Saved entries
───

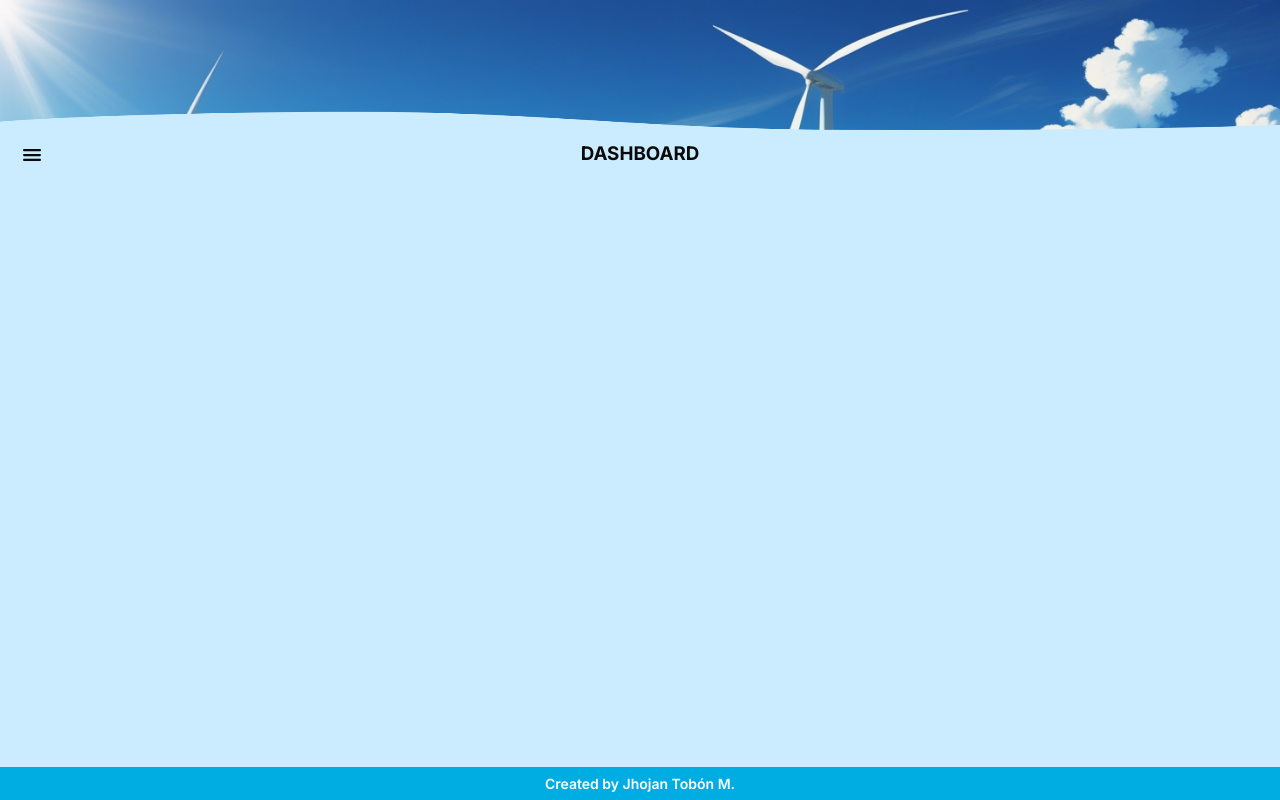
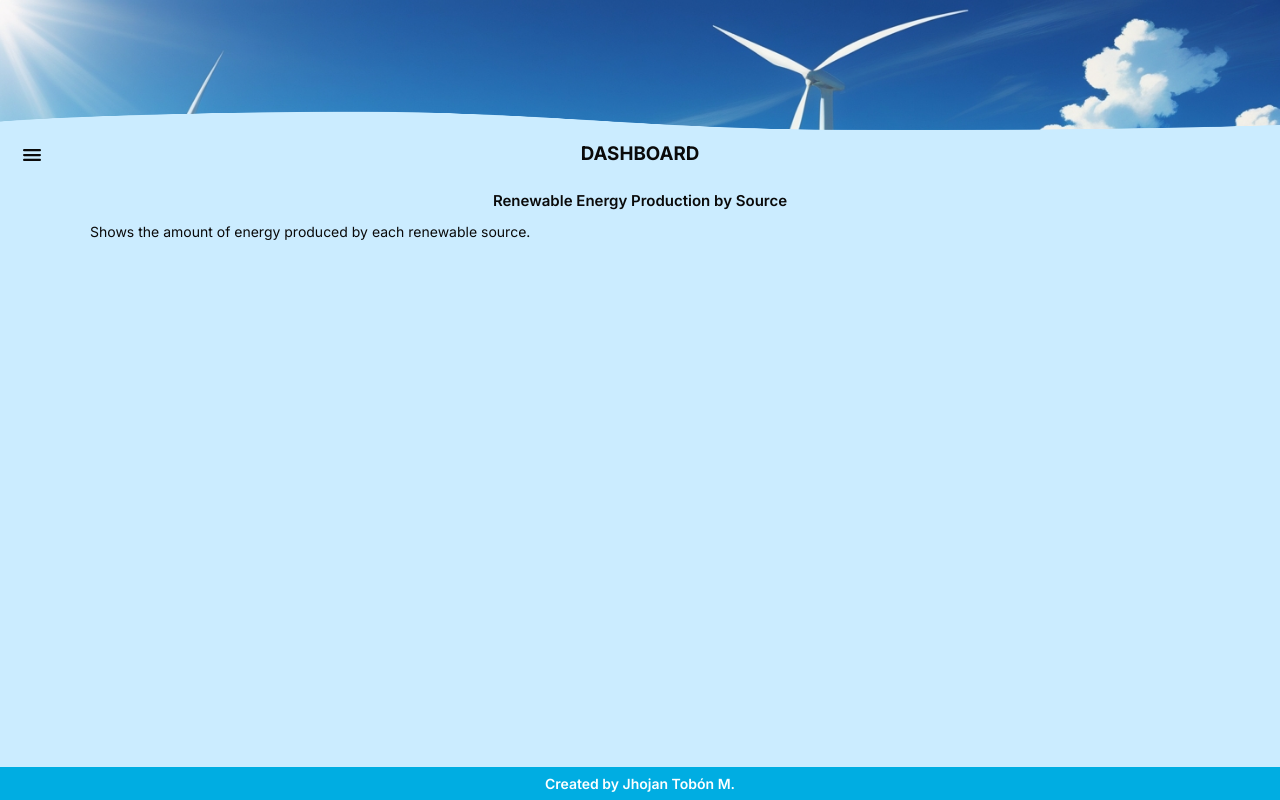
Before and after one commit to jhojantobonm/rei-app, a React (Vite) app: page /dashboard in a window 1280 px wide. Built offline with nearby package versions, Linux system fonts and the light colour scheme.

Commit message:
📄 Create BarsChart.tsx component and added into Dashboard.tsx

```diff
--- /dev/null
+++ b/src/components/BarsChart.tsx
@@ -0,0 +1,13 @@
+
+
+
+export const BarsChart = ()=>{
+
+  return(
+    <div data-testid='bars-chart-component' className="">
+      <h2 className="text-[1.5rem] text-center font-semibold">Renewable Energy Production by Source</h2>
+      <p className="text-[1.4rem] mt-3.5">Shows the amount of energy produced by each renewable source.</p>
+
+    </div>
+  )
+}
--- a/src/pages/Dashboard.tsx
+++ b/src/pages/Dashboard.tsx
@@ -1,3 +1,4 @@
+import { BarsChart } from '@/components/BarsChart'
 import { HeaderApp } from '../components/HeaderApp'
 import './Dashboard.css'
 
@@ -10,7 +11,7 @@ export const Dashboard = () => {
         <section data-testid='dashboard-container'
           className='p-10 pb-24 md:pl-[9rem] md:pr-[9rem]'
         >
-
+          <BarsChart/>
         </section>
     </main>
   </>
```
Also changed, not shown: 1 other file (tests, documents, lock files or other folders).
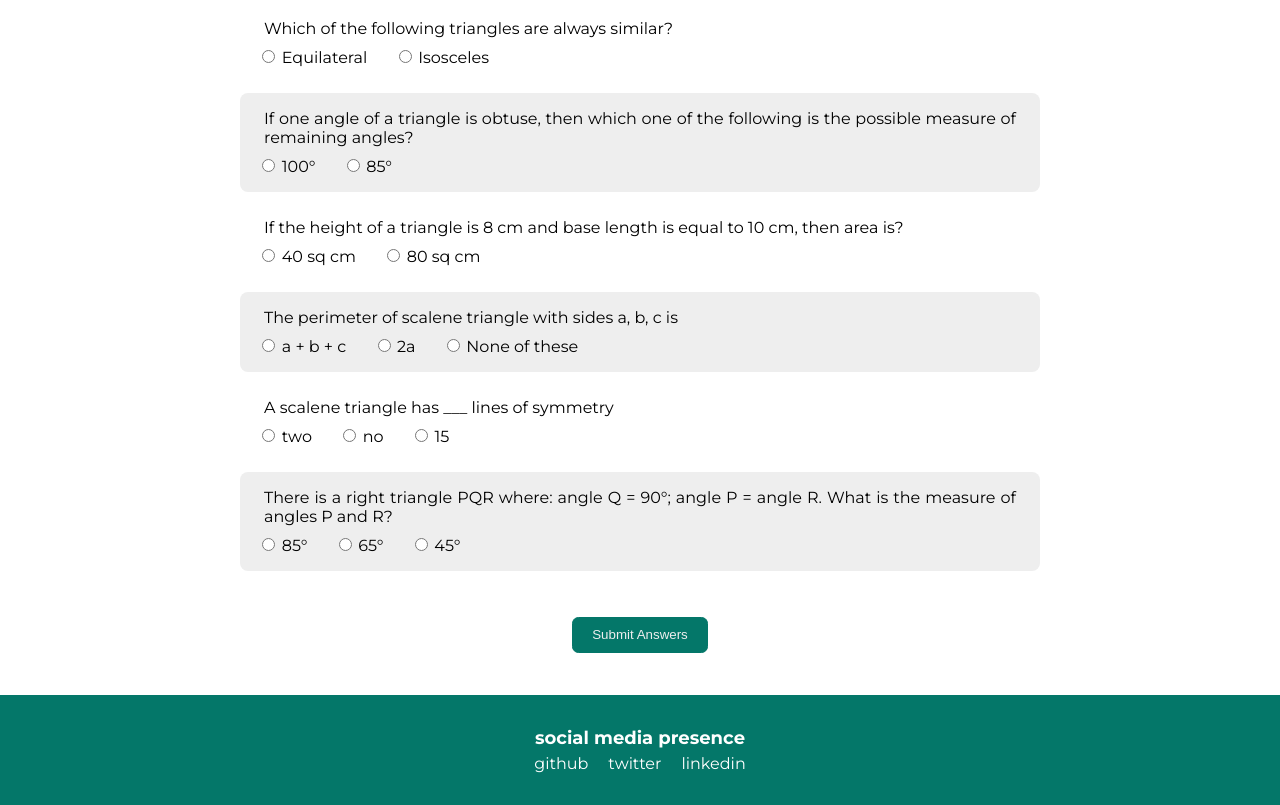
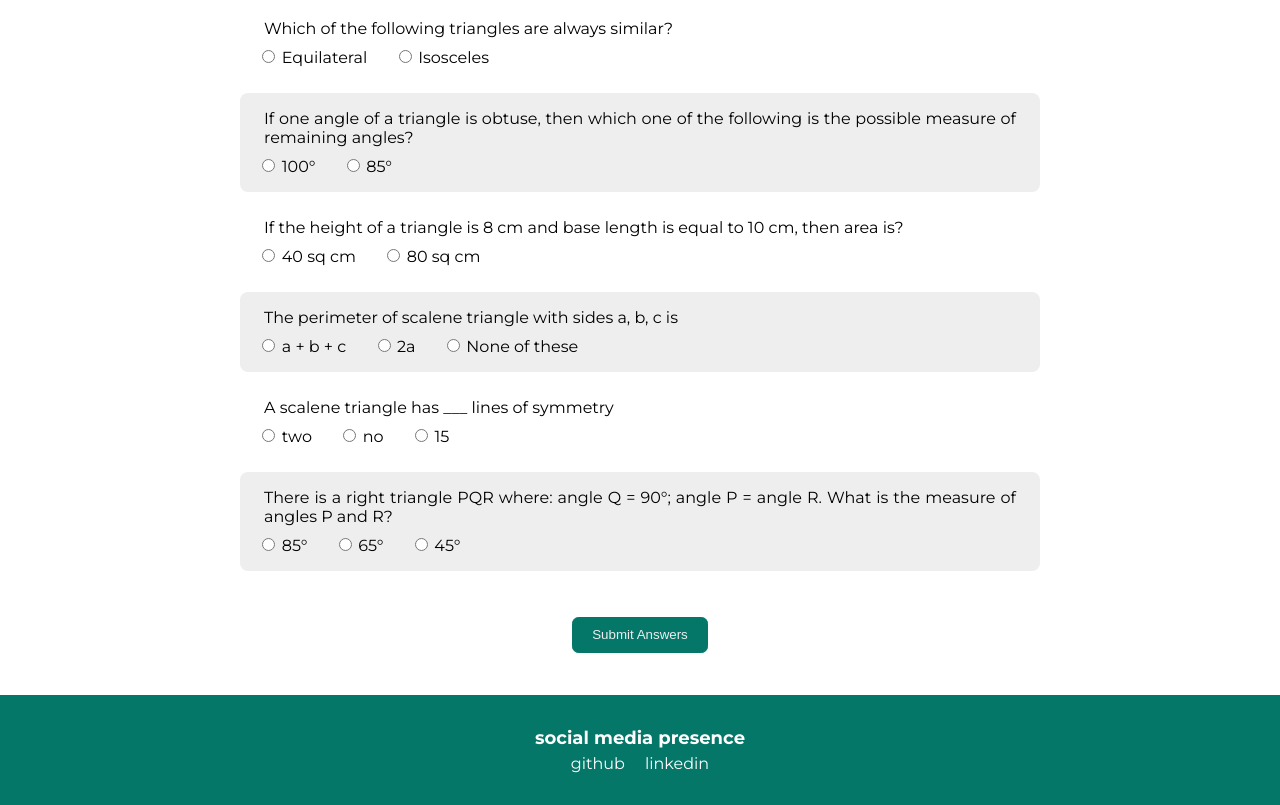
Before and after one commit to pushpendra-sharma/learn-triangles, a plain HTML site: page index.html in a window 1280 px wide. Shown: the part 585-1390 px from the top of the page. Drawn offline with Linux system fonts and the light colour scheme.

Commit message:
fix: removed social link

```diff
--- a/index.html
+++ b/index.html
@@ -138,9 +138,6 @@
           <a class="link" href="https://github.com/Pushpendra-Sharma">github </a>
         </li>
         <li class="list-item-inline">
-          <a class="link" href="https://twitter.com/100Pushpendra">twitter </a>
-        </li>
-        <li class="list-item-inline">
           <a class="link" href="https://www.linkedin.com/in/ietl-pushpendra-sharma/">linkedin </a>
         </li>
       </ul>
```
Also changed, not shown: pages/calculate-area.html (+0 -3 lines), pages/calculate-hypotenuse.html (+0 -3 lines), pages/is-triangle.html (+0 -3 lines).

───

--- WHAT YOU HAVE TO DO ---
Filter the lines above, keeping each one that contains the string "link".

--- OUTPUT FOR THIS TASK ---
fix: removed social link
           <a class="link" href="https://github.com/Pushpendra-Sharma">github </a>
-          <a class="link" href="https://twitter.com/100Pushpendra">twitter </a>
           <a class="link" href="https://www.linkedin.com/in/ietl-pushpendra-sharma/">linkedin </a>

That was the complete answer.